*AIM OF THE EXERCISE:*
Collect every line below that contains the word "columns".

[Before and after images]
>>

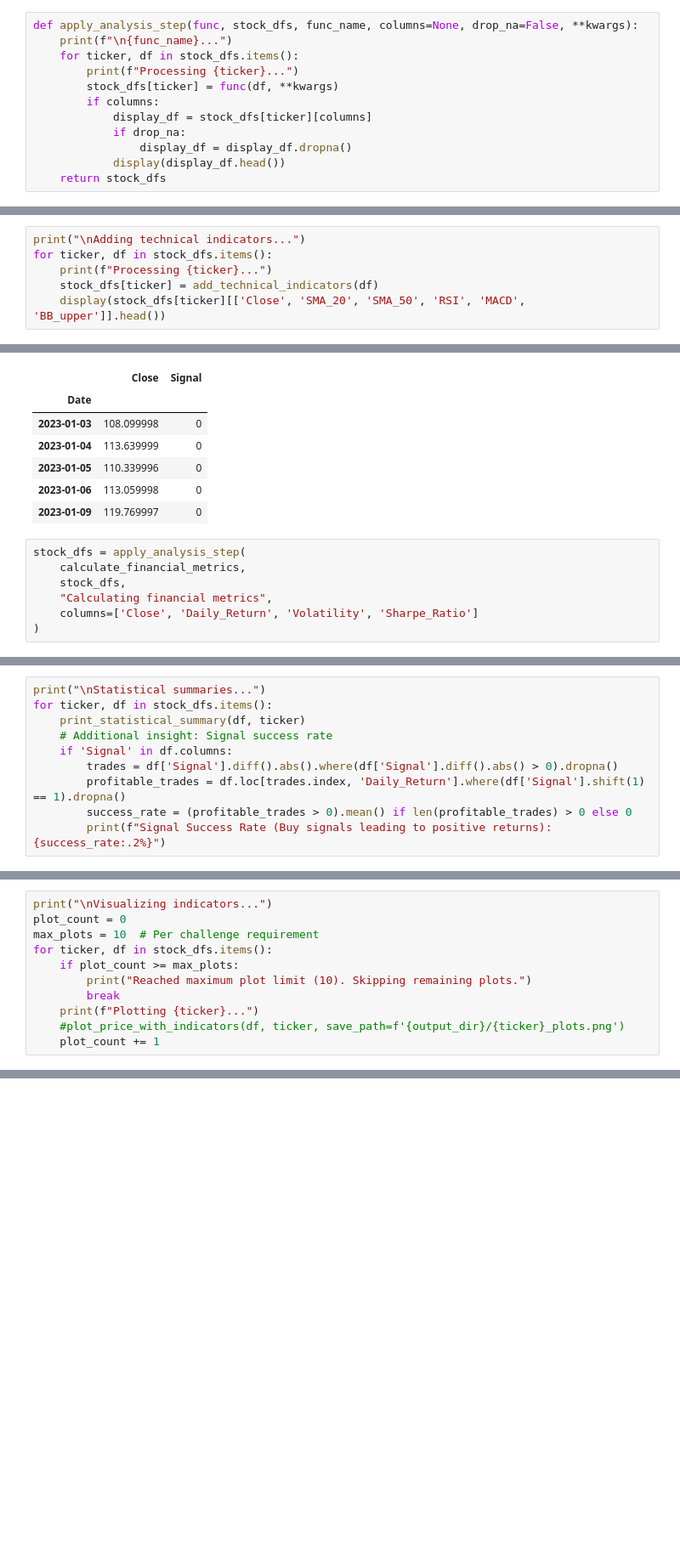
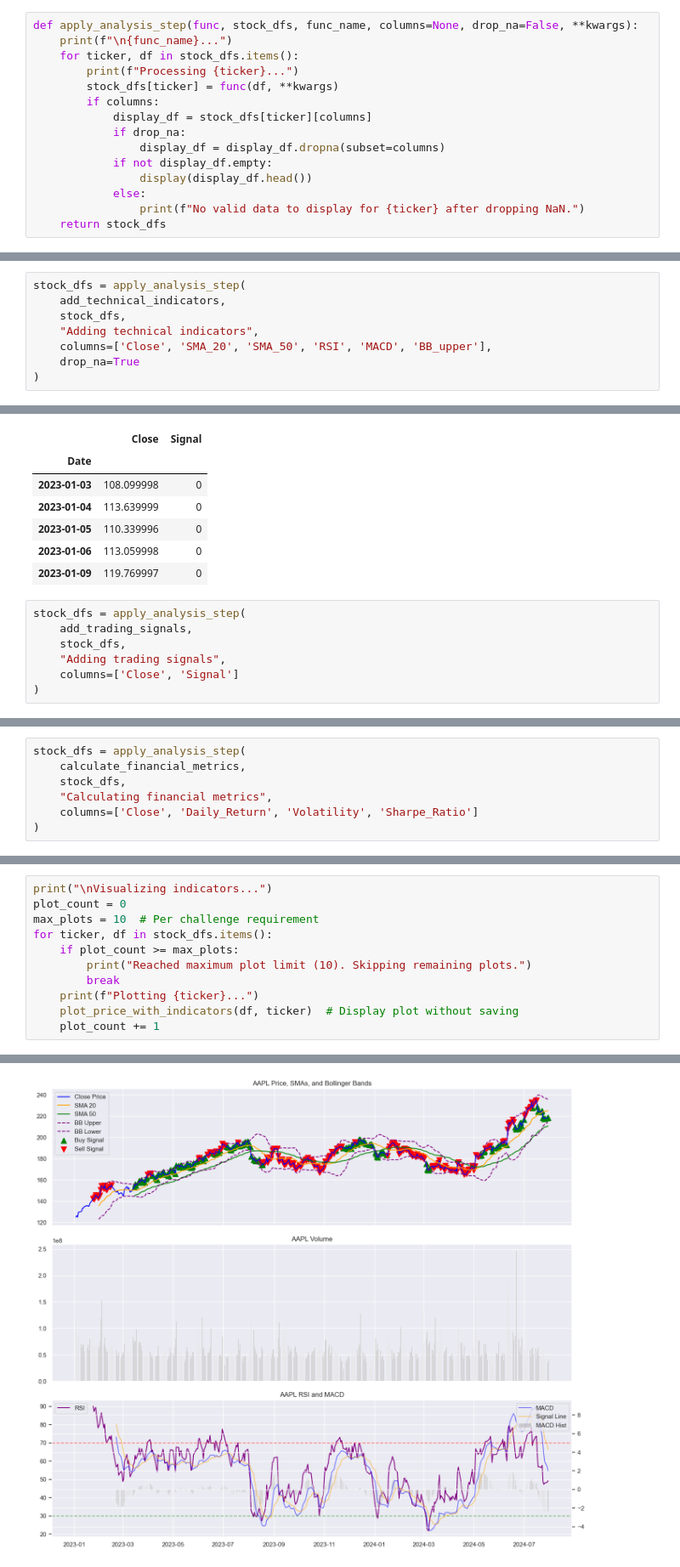
Before and after one commit to sami4Teferi/news-sentiment-stock-movement-analysis, a Jupyter notebook: notebooks/Quantitative_analysis.ipynb, the cells around one changed output, grey strips where cells are left out. Shown at 85% size. Saved outputs shown, nothing was run; the diff lists cells and outputs as text; blank space fills up the shorter version.

```diff
--- a/notebooks/Quantitative_analysis.ipynb
+++ b/notebooks/Quantitative_analysis.ipynb
@@ -31,8 +31,11 @@ def apply_analysis_step(func, stock_dfs, func_name, columns=None, drop_na=False,
         if columns:
             display_df = stock_dfs[ticker][columns]
             if drop_na:
-                display_df = display_df.dropna()
-            display(display_df.head())
+                display_df = display_df.dropna(subset=columns)
+            if not display_df.empty:
+                display(display_df.head())
+            else:
+                print(f"No valid data to display for {ticker} after dropping NaN.")
     return stock_dfs
 # %%
 print("Loading and filtering data (post-2018 for relevance)...")
@@ -176,9 +186,11 @@ Processing TSLA...
 # %%
-print("\nAdding technical indicators...")
-for ticker, df in stock_dfs.items():
-    print(f"Processing {ticker}...")
-    stock_dfs[ticker] = add_technical_indicators(df)
-    display(stock_dfs[ticker][['Close', 'SMA_20', 'SMA_50', 'RSI', 'MACD', 'BB_upper']].head())
+stock_dfs = apply_analysis_step(
+    add_technical_indicators,
+    stock_dfs,
+    "Adding technical indicators",
+    columns=['Close', 'SMA_20', 'SMA_50', 'RSI', 'MACD', 'BB_upper'],
+    drop_na=True
+)
 # %% [output]
 Adding technical indicators...
 Processing AAPL...
@@ -304,9 +316,9 @@ Processing TSLA...
 | 2023-01-09 | 119.769997 | 0 |
 # %%
 stock_dfs = apply_analysis_step(
-    calculate_financial_metrics,
+    add_trading_signals,
     stock_dfs,
-    "Calculating financial metrics",
-    columns=['Close', 'Daily_Return', 'Volatility', 'Sharpe_Ratio']
+    "Adding trading signals",
+    columns=['Close', 'Signal']
 )
 # %% [output]
@@ -370,11 +382,8 @@ Processing TSLA...
 # %%
-print("\nStatistical summaries...")
-for ticker, df in stock_dfs.items():
-    print_statistical_summary(df, ticker)
-    # Additional insight: Signal success rate
-    if 'Signal' in df.columns:
-        trades = df['Signal'].diff().abs().where(df['Signal'].diff().abs() > 0).dropna()
-        profitable_trades = df.loc[trades.index, 'Daily_Return'].where(df['Signal'].shift(1) == 1).dropna()
-        success_rate = (profitable_trades > 0).mean() if len(profitable_trades) > 0 else 0
-        print(f"Signal Success Rate (Buy signals leading to positive returns): {success_rate:.2%}")
+stock_dfs = apply_analysis_step(
+    calculate_financial_metrics,
+    stock_dfs,
+    "Calculating financial metrics",
+    columns=['Close', 'Daily_Return', 'Volatility', 'Sharpe_Ratio']
+)
 # %% [output]
@@ -455,7 +457,7 @@ for ticker, df in stock_dfs.items():
         print("Reached maximum plot limit (10). Skipping remaining plots.")
         break
     print(f"Plotting {ticker}...")
-    #plot_price_with_indicators(df, ticker, save_path=f'{output_dir}/{ticker}_plots.png')
+    plot_price_with_indicators(df, ticker)  # Display plot without saving
     plot_count += 1
 # %% [output]
 Visualizing indicators...
@@ -468,0 +465 @@ Plotting TSLA...
+[figure, added]
```
Also changed, not shown: parts of 7 cells of this notebook.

<<

*WRITTEN RESPONSE:*
@@ -31,8 +31,11 @@ def apply_analysis_step(func, stock_dfs, func_name, columns=None, drop_na=False,
         if columns:
             display_df = stock_dfs[ticker][columns]
+                display_df = display_df.dropna(subset=columns)
+    columns=['Close', 'SMA_20', 'SMA_50', 'RSI', 'MACD', 'BB_upper'],
-    columns=['Close', 'Daily_Return', 'Volatility', 'Sharpe_Ratio']
+    columns=['Close', 'Signal']
-    if 'Signal' in df.columns:
+    columns=['Close', 'Daily_Return', 'Volatility', 'Sharpe_Ratio']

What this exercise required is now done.